It’s no surprise that a team of CalArts alumni and students are exploring the future of animated documentary. Since its inception, the Institute has been at the vanguard of contemporary animation. According to Fast Company, “Graduates from Los Angeles-area animation powerhouse CalArts have collectively directed $32 billion worth of blockbusters, picked up a 2015 Oscar for Big Hero 6, migrated north with staggering regularity to produce hits for Pixar, created TV game changer SpongeBob Square Pants and co-directed Disney's Frozen, the top-grossing animation feature in history.” Prominent alumni of the Experimental Animation Program include Jorge Gutierrez (Book of Life) Stephen Hillenburg (SpongeBob Square Pants) and Henry Selick (Coraline).

About CalArts Experimental Animation Program

More information about He Named Me Malala:

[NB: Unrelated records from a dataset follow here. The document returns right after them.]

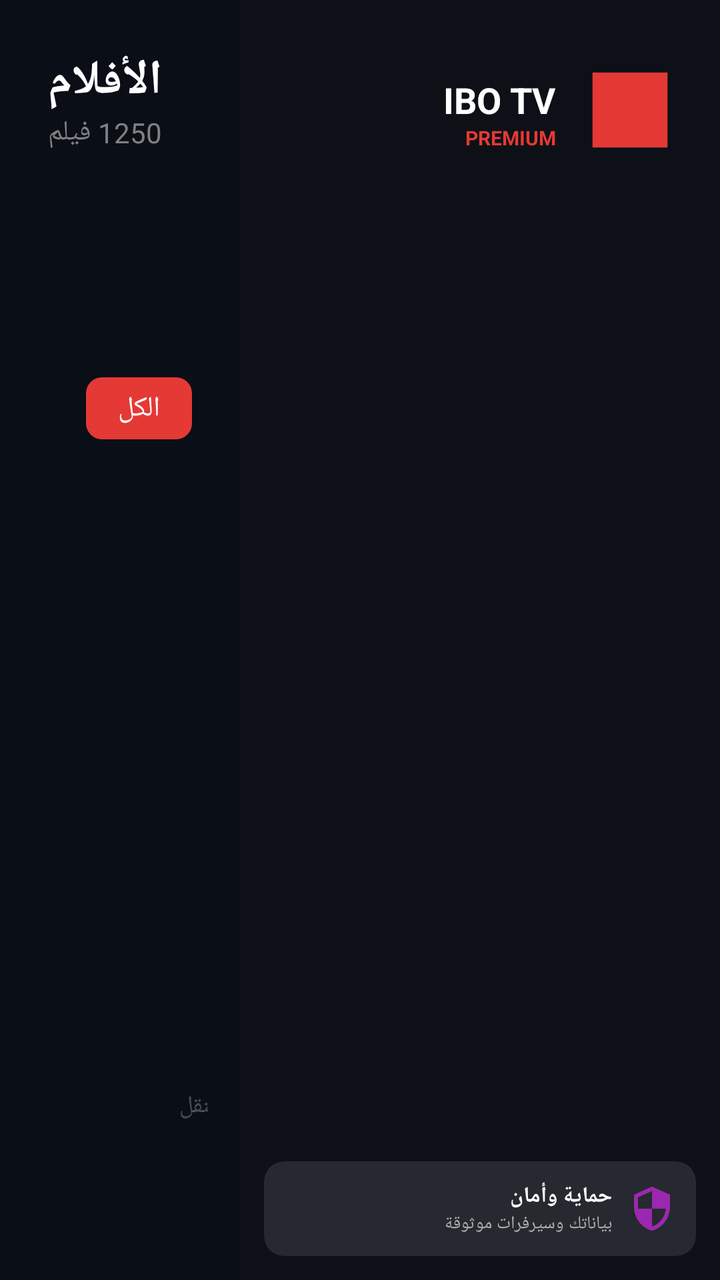
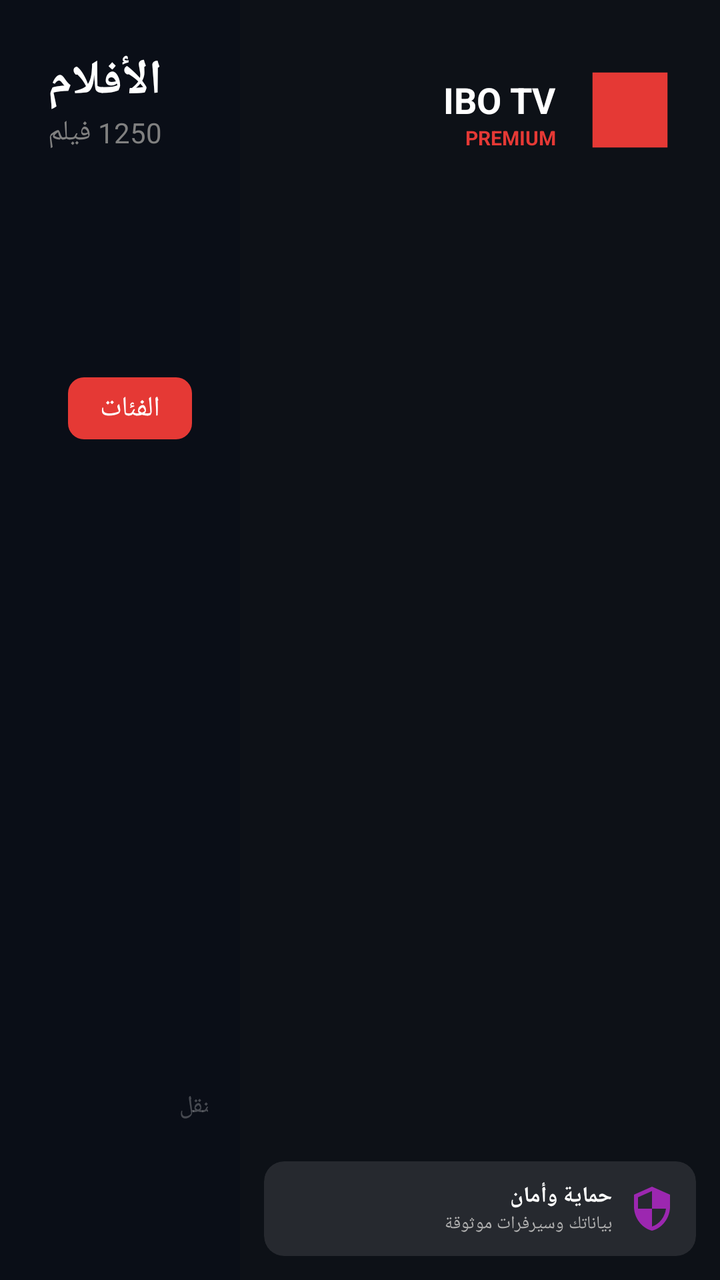

Compare the two renders of this Android layout. The source of the first and the diff that turns it into the second are given below.
<!-- AndroidManifest.xml: application theme AppTheme -->
<!-- res/layout/activity_movies.xml -->
<?xml version="1.0" encoding="utf-8"?>
<androidx.constraintlayout.widget.ConstraintLayout xmlns:android="http://schemas.android.com/apk/res/android"
    xmlns:app="http://schemas.android.com/apk/res-auto"
    android:layout_width="match_parent"
    android:layout_height="match_parent"
    android:background="@color/ibo_bg_dark"
    android:layoutDirection="rtl">

    
    <androidx.constraintlayout.widget.ConstraintLayout
        android:id="@+id/sidebarContainer"
        android:layout_width="240dp"
        android:layout_height="match_parent"
        android:background="@color/ibo_sidebar_bg"
        app:layout_constraintStart_toStartOf="parent">

        <ImageView
            android:id="@+id/sidebarLogo"
            android:layout_width="50dp"
            android:layout_height="50dp"
            android:layout_marginTop="30dp"
            android:layout_marginStart="20dp"
            android:src="@drawable/ic_logo"
            app:layout_constraintStart_toStartOf="parent"
            app:layout_constraintTop_toTopOf="parent" />

        <TextView
            android:id="@+id/sidebarAppName"
            android:layout_width="wrap_content"
            android:layout_height="wrap_content"
            android:layout_marginStart="12dp"
            android:text="@string/ibo_tv"
            android:textColor="@color/white"
            android:textSize="18sp"
            android:textStyle="bold"
            app:layout_constraintBottom_toBottomOf="@id/sidebarLogo"
            app:layout_constraintStart_toEndOf="@id/sidebarLogo"
            app:layout_constraintTop_toTopOf="@id/sidebarLogo"
            app:layout_constraintVertical_bias="0.3" />

        <TextView
            android:layout_width="wrap_content"
            android:layout_height="wrap_content"
            android:text="@string/premium"
            android:textColor="@color/ibo_accent_red"
            android:textSize="10sp"
            android:textStyle="bold"
            app:layout_constraintStart_toStartOf="@id/sidebarAppName"
            app:layout_constraintTop_toBottomOf="@id/sidebarAppName" />

        <androidx.recyclerview.widget.RecyclerView
            android:id="@+id/sidebarRecyclerView"
            android:layout_width="match_parent"
            android:layout_height="0dp"
            android:layout_marginTop="20dp"
            app:layout_constraintBottom_toTopOf="@+id/sidebarFooter"
            app:layout_constraintTop_toBottomOf="@id/sidebarLogo" />

        <androidx.cardview.widget.CardView
            android:id="@+id/sidebarFooter"
            android:layout_width="match_parent"
            android:layout_height="wrap_content"
            android:layout_margin="12dp"
            app:cardBackgroundColor="@color/glass_white_10"
            app:cardCornerRadius="10dp"
            app:cardElevation="0dp"
            app:layout_constraintBottom_toBottomOf="parent">
            <LinearLayout
                android:layout_width="match_parent"
                android:layout_height="wrap_content"
                android:orientation="horizontal"
                android:padding="10dp"
                android:gravity="center_vertical">
                <ImageView
                    android:layout_width="24dp"
                    android:layout_height="24dp"
                    android:src="@drawable/ic_security"
                    app:tint="@color/ibo_accent_purple" />
                <LinearLayout
                    android:layout_width="match_parent"
                    android:layout_height="wrap_content"
                    android:layout_marginStart="8dp"
                    android:orientation="vertical">
                    <TextView
                        android:layout_width="wrap_content"
                        android:layout_height="wrap_content"
                        android:text="@string/security_title"
                        android:textColor="@color/white"
                        android:textSize="11sp"
                        android:textStyle="bold" />
                    <TextView
                        android:layout_width="wrap_content"
                        android:layout_height="wrap_content"
                        android:text="@string/security_desc"
                        android:textColor="@color/text_gray_light"
                        android:textSize="9sp" />
                </LinearLayout>
            </LinearLayout>
        </androidx.cardview.widget.CardView>
    </androidx.constraintlayout.widget.ConstraintLayout>

    
    <androidx.constraintlayout.widget.ConstraintLayout
        android:layout_width="0dp"
        android:layout_height="match_parent"
        app:layout_constraintEnd_toEndOf="parent"
        app:layout_constraintStart_toEndOf="@id/sidebarContainer">

        
        <LinearLayout
            android:id="@+id/headerLayout"
            android:layout_width="wrap_content"
            android:layout_height="wrap_content"
            android:layout_margin="24dp"
            android:gravity="end"
            android:orientation="vertical"
            app:layout_constraintEnd_toEndOf="parent"
            app:layout_constraintTop_toTopOf="parent">
            <TextView
                android:id="@+id/moviesTitle"
                android:layout_width="wrap_content"
                android:layout_height="wrap_content"
                android:text="الأفلام"
                android:textColor="@color/white"
                android:textSize="24sp"
                android:textStyle="bold" />
            <TextView
                android:id="@+id/moviesCount"
                android:layout_width="wrap_content"
                android:layout_height="wrap_content"
                android:text="1250 فيلم"
                android:textColor="#808080"
                android:textSize="14sp" />
        </LinearLayout>

        
        <LinearLayout
            android:id="@+id/filterBar"
            android:layout_width="match_parent"
            android:layout_height="wrap_content"
            android:layout_marginTop="16dp"
            android:layout_marginHorizontal="24dp"
            android:gravity="center_vertical"
            android:orientation="horizontal"
            app:layout_constraintTop_toBottomOf="@id/headerLayout">

            <TextView
                android:layout_width="wrap_content"
                android:layout_height="wrap_content"
                android:background="@drawable/bg_button_red"
                android:paddingHorizontal="16dp"
                android:paddingVertical="6dp"
                android:text="الكل"
                android:textColor="@color/white"
                android:textSize="14sp" />

            <TextView
                android:layout_width="wrap_content"
                android:layout_height="wrap_content"
                android:layout_marginStart="20dp"
                android:text="الأكثر أفلام"
                android:textColor="#808080"
                android:textSize="14sp" />

            <TextView
                android:layout_width="wrap_content"
                android:layout_height="wrap_content"
                android:layout_marginStart="20dp"
                android:text="الأكثر مشاهدة"
                android:textColor="#808080"
                android:textSize="14sp" />

            <TextView
                android:layout_width="wrap_content"
                android:layout_height="wrap_content"
                android:layout_marginStart="20dp"
                android:text="أعلى التقييم"
                android:textColor="#808080"
                android:textSize="14sp" />

            <ImageView
                android:layout_width="20dp"
                android:layout_height="20dp"
                android:layout_marginStart="20dp"
                android:src="@drawable/ic_search"
                app:tint="#808080" />

            <View android:layout_width="0dp" android:layout_height="1dp" android:layout_weight="1"/>

            <TextView
                android:layout_width="wrap_content"
                android:layout_height="wrap_content"
                android:text="فلترة ●"
                android:textColor="@color/white"
                android:textSize="14sp" />
        </LinearLayout>

        
        <androidx.recyclerview.widget.RecyclerView
            android:id="@+id/moviesRecyclerView"
            android:layout_width="match_parent"
            android:layout_height="0dp"
            android:layout_marginTop="20dp"
            android:layout_marginHorizontal="16dp"
            android:clipToPadding="false"
            android:paddingBottom="60dp"
            app:layout_constraintBottom_toBottomOf="parent"
            app:layout_constraintTop_toBottomOf="@id/filterBar" />

        
        <LinearLayout
            android:layout_width="match_parent"
            android:layout_height="wrap_content"
            android:gravity="center"
            android:orientation="horizontal"
            android:padding="16dp"
            app:layout_constraintBottom_toBottomOf="parent">
            <TextView
                android:layout_width="wrap_content"
                android:layout_height="wrap_content"
                android:text="↑ ↓ تنقل"
                android:textColor="#40FFFFFF"
                android:textSize="12sp"
                android:layout_marginHorizontal="16dp"/>
            <TextView
                android:layout_width="wrap_content"
                android:layout_height="wrap_content"
                android:text="OK اختيار"
                android:textColor="#40FFFFFF"
                android:textSize="12sp"
                android:layout_marginHorizontal="16dp"/>
            <TextView
                android:layout_width="wrap_content"
                android:layout_height="wrap_content"
                android:text="← رجوع"
                android:textColor="#40FFFFFF"
                android:textSize="12sp"
                android:layout_marginHorizontal="16dp"/>
            <TextView
                android:layout_width="wrap_content"
                android:layout_height="wrap_content"
                android:text="☰ قائمة"
                android:textColor="#40FFFFFF"
                android:textSize="12sp"
                android:layout_marginHorizontal="16dp"/>
        </LinearLayout>
    </androidx.constraintlayout.widget.ConstraintLayout>
</androidx.constraintlayout.widget.ConstraintLayout>
<!-- resources referenced by this layout -->
<resources>
  <color name="glass_white_10">#1AFFFFFF</color>
  <color name="ibo_accent_purple">#9C27B0</color>
  <color name="ibo_accent_red">#E53935</color>
  <color name="ibo_bg_dark">#0A0E17</color>
  <color name="ibo_sidebar_bg">#0D1117</color>
  <color name="text_gray_light">#B0B0B0</color>
  <color name="white">#FFFFFF</color>
  <!-- drawable bg_button_red (drawable) -->
  <?xml version="1.0" encoding="utf-8"?>
  <shape xmlns:android="http://schemas.android.com/apk/res/android">
      <solid android:color="#E53935" />
      <corners android:radius="8dp" />
  </shape>
  <!-- drawable ic_logo (drawable) -->
  <?xml version="1.0" encoding="utf-8"?>
  <vector xmlns:android="http://schemas.android.com/apk/res/android"
      android:width="96dp"
      android:height="96dp"
      android:viewportWidth="24"
      android:viewportHeight="24">
  
      <path
          android:fillColor="#E53935"
          android:pathData="M3,3h18v18H3z"/>
  </vector>
  <!-- drawable ic_search: png bitmap (drawable, 437 bytes) -->
  <!-- drawable ic_security (drawable) -->
  <?xml version="1.0" encoding="utf-8"?>
  <vector xmlns:android="http://schemas.android.com/apk/res/android"
      android:width="24dp" android:height="24dp"
      android:viewportWidth="24" android:viewportHeight="24">
      <path android:fillColor="#2196F3"
          android:pathData="M12,1L3,5v6c0,5.55 3.84,10.74 9,12 5.16,-1.26 9,-6.45 9,-12V5l-9,-4zM12,11.99h7c-0.53,4.12 -3.28,7.79 -7,8.94V12H5V6.3l7,-3.11v8.8z"/>
  </vector>
  <string name="ibo_tv">IBO TV</string>
  <string name="premium">PREMIUM</string>
  <string name="security_desc">بياناتك وسيرفرات موثوقة</string>
  <string name="security_title">حماية وأمان</string>
  <style name="AppTheme" parent="Theme.AppCompat.NoActionBar">
          
          <item name="colorPrimary">@color/primary_blue</item>
          <item name="colorPrimaryDark">@color/dark_background</item>
          <item name="colorAccent">@color/accent_blue</item>
  
          
          <item name="android:windowBackground">@color/dark_background</item>
          <item name="android:colorBackground">@color/dark_background</item>
  
          
          <item name="android:textColorPrimary">@color/text_primary</item>
          <item name="android:textColorSecondary">@color/text_secondary</item>
  
          
          <item name="android:windowDrawsSystemBarBackgrounds">true</item>
      </style>
  <color name="primary_blue">#2196F3</color>
  <color name="dark_background">#0D1117</color>
  <color name="accent_blue">#64B5F6</color>
  <color name="text_primary">#FFFFFF</color>
  <color name="text_secondary">#B0B0B0</color>
</resources>

<!-- the commit's change to res/layout/activity_movies.xml (unified diff, before → after) -->
@@ -145,12 +145,15 @@
             app:layout_constraintTop_toBottomOf="@id/headerLayout">
 
             <TextView
+                android:id="@+id/movieCategorySelector"
                 android:layout_width="wrap_content"
                 android:layout_height="wrap_content"
                 android:background="@drawable/bg_button_red"
+                android:clickable="true"
+                android:focusable="true"
                 android:paddingHorizontal="16dp"
                 android:paddingVertical="6dp"
-                android:text="الكل"
+                android:text="الفئات"
                 android:textColor="@color/white"
                 android:textSize="14sp" />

About the film:
Directed by: Davis Guggenheim
Produced by:  Walter Parkes and Laurie MacDonald under their long-term production partnership with Image Nation Abu Dhabi and co-financed by Participant Media
Featuring: Malala Yousafzai, Ziauddin Yousafzai (father), Toorpekai Yousafzai (mother), Khushal and Atal Yousafzai (brothers) 

He Named Me Malala opens in select theaters on Friday, October 2nd 2015Running Time: 88 min / Rated: PG-13